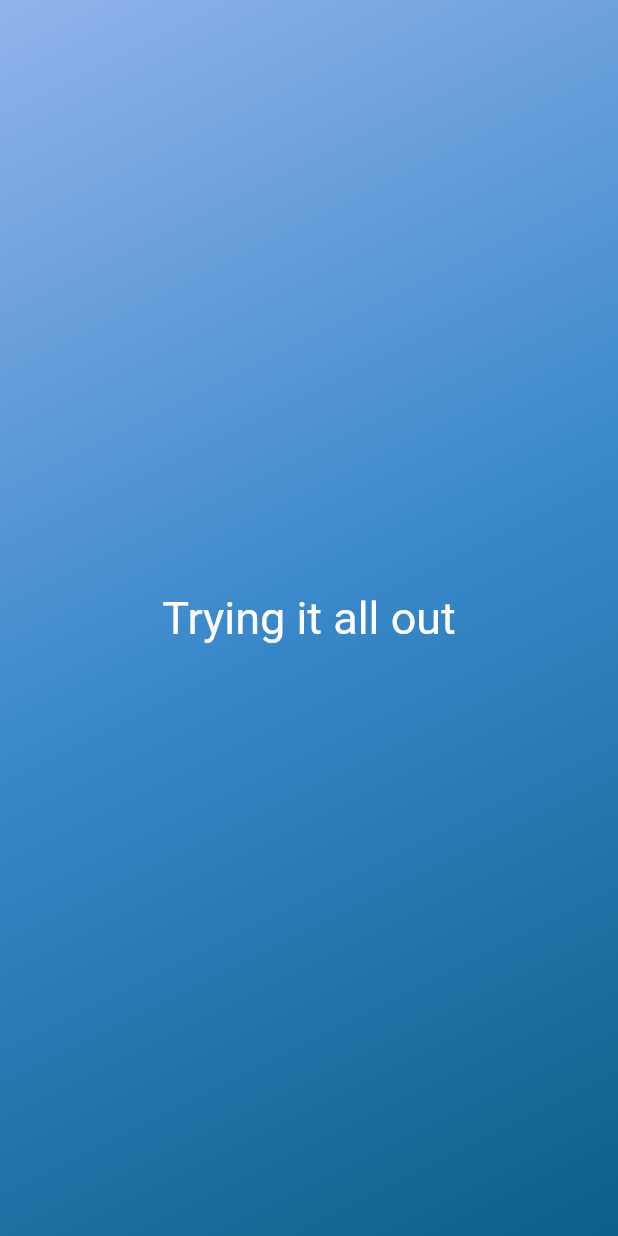
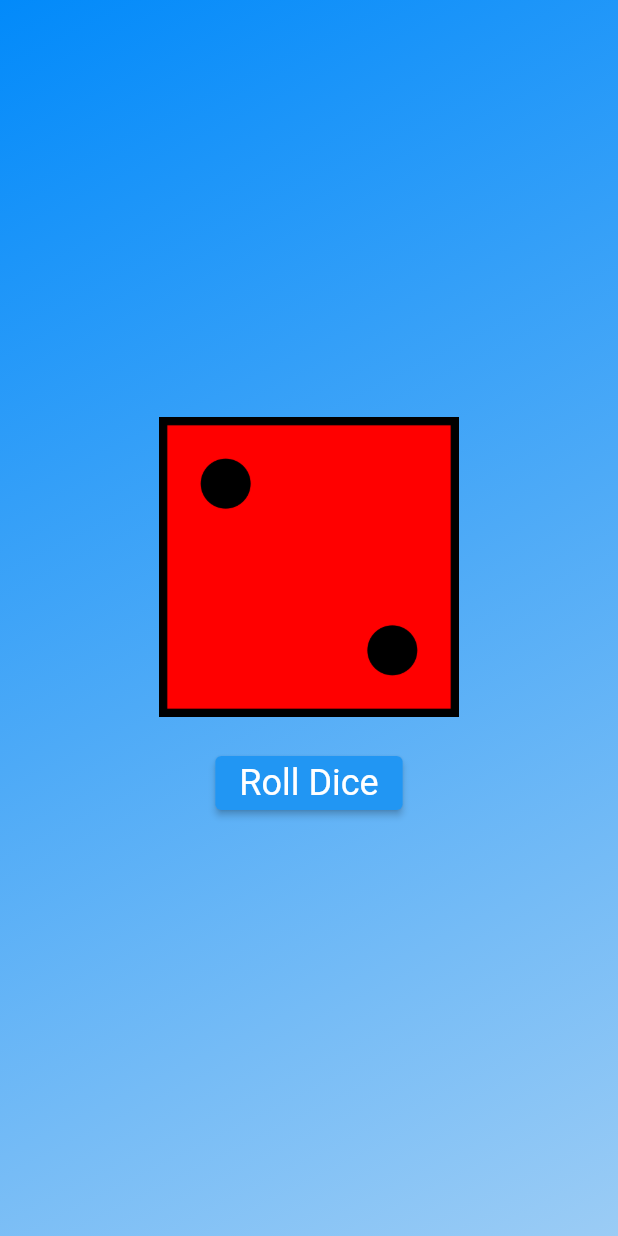
Before and after one commit to KRSL367/Learning_Flutter, a Flutter app: the screen it shows after launch, on a phone screen of 412 x 824 dp. Run offline on Flutter 3.47's test engine with Material 2 defaults, Android fonts, the phone set to English and light mode, and no system bars.

Commit message:
Dice Roller

```diff
--- /dev/null
+++ b/first_app/lib/dice_roller.dart
@@ -0,0 +1,46 @@
+import 'package:flutter/material.dart';
+import 'dart:math';
+
+final randomizer = Random();
+
+class DiceRoller extends StatefulWidget {
+  const DiceRoller({super.key});
+  @override
+  State<DiceRoller> createState() {
+    return _DiceRollerState();
+  }
+}
+
+class _DiceRollerState extends State<DiceRoller> {
+  var activeDiceRoll = 2;
+
+  void rollDice() {
+    setState(() {
+      activeDiceRoll = randomizer.nextInt(6) + 1;
+    });
+  }
+
+  @override
+  Widget build(context) {
+    return Column(
+      mainAxisSize: MainAxisSize.min,
+      children: [
+        Image.asset(
+          'assets/images/$activeDiceRoll.png',
+          width: 200,
+        ),
+        const SizedBox(
+          height: 20,
+        ),
+        ElevatedButton(
+          onPressed: rollDice,
+          style: ElevatedButton.styleFrom(
+            foregroundColor: Colors.white,
+            textStyle: const TextStyle(fontSize: 24),
+          ),
+          child: const Text('Roll Dice'),
+        )
+      ],
+    );
+  }
+}
--- a/first_app/lib/gradient_container.dart
+++ b/first_app/lib/gradient_container.dart
@@ -1,28 +1,52 @@
-import 'package:first_app/text_style.dart';
+// import 'package:first_app/text_style.dart';
+import 'package:first_app/dice_roller.dart';
 import 'package:flutter/material.dart';
 
 const topAlignment = Alignment.topLeft;
 const buttomAlignment = Alignment.bottomRight;
 
 class GradientContainer extends StatelessWidget {
-  const GradientContainer({super.key});
+  const GradientContainer(this.color1, this.color2, this.color3, {super.key});
+  final Color color1;
+  final Color color2;
+  final Color color3;
+
   @override
   Widget build(context) {
     return Container(
-      decoration: const BoxDecoration(
+      decoration: BoxDecoration(
         gradient: LinearGradient(
-          colors: [
-            Color.fromARGB(255, 146, 179, 235),
-            Color.fromARGB(255, 56, 136, 201),
-            Color.fromARGB(255, 10, 96, 136)
-          ],
+          colors: [color1, color2, color3],
           begin: topAlignment,
           end: buttomAlignment,
         ),
       ),
       child: const Center(
-        child: StyledText('Trying it all out'),
+        child: DiceRoller(),
       ),
     );
   }
 }
+
+// class GradientContainer extends StatelessWidget {
+//   const GradientContainer(this.color1, this.color2, this.color3,
+//       {super.key});
+//   final Color color1;
+//   final Color color2;
+//   final Color color3;
+//   @override
+//   Widget build(context) {
+//     return Container(
+//       decoration: BoxDecoration(
+//         gradient: LinearGradient(
+//           colors: [color1, color2, color3],
+//           begin: topAlignment,
+//           end: buttomAlignment,
+//         ),
+//       ),
+//       child: const Center(
+//         child: StyledText('Trying it all out'),
+//       ),
+//     );
+//   }
+// }
--- a/first_app/lib/main.dart
+++ b/first_app/lib/main.dart
@@ -5,7 +5,11 @@ void main() {
   runApp(
     const MaterialApp(
       home: Scaffold(
-        body: GradientContainer(),
+        body: GradientContainer(
+          Color.fromARGB(255, 2, 138, 250),
+          Color.fromARGB(255, 77, 170, 247),
+          Color.fromARGB(255, 155, 204, 245),
+        ),
       ),
     ),
   );
```
Also changed, not shown: first_app/pubspec.yaml (+9 -3 lines), first_app/assets/images/1.png (added), first_app/assets/images/2.png (added), first_app/assets/images/3.png (added), first_app/assets/images/4.png (added), first_app/assets/images/5.png (added), first_app/assets/images/6.png (added).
- - - -
Task description: Check every line above for the word "decoration" and copy those that have it.

Output for this exercise:
-      decoration: const BoxDecoration(
+      decoration: BoxDecoration(
+//       decoration: BoxDecoration(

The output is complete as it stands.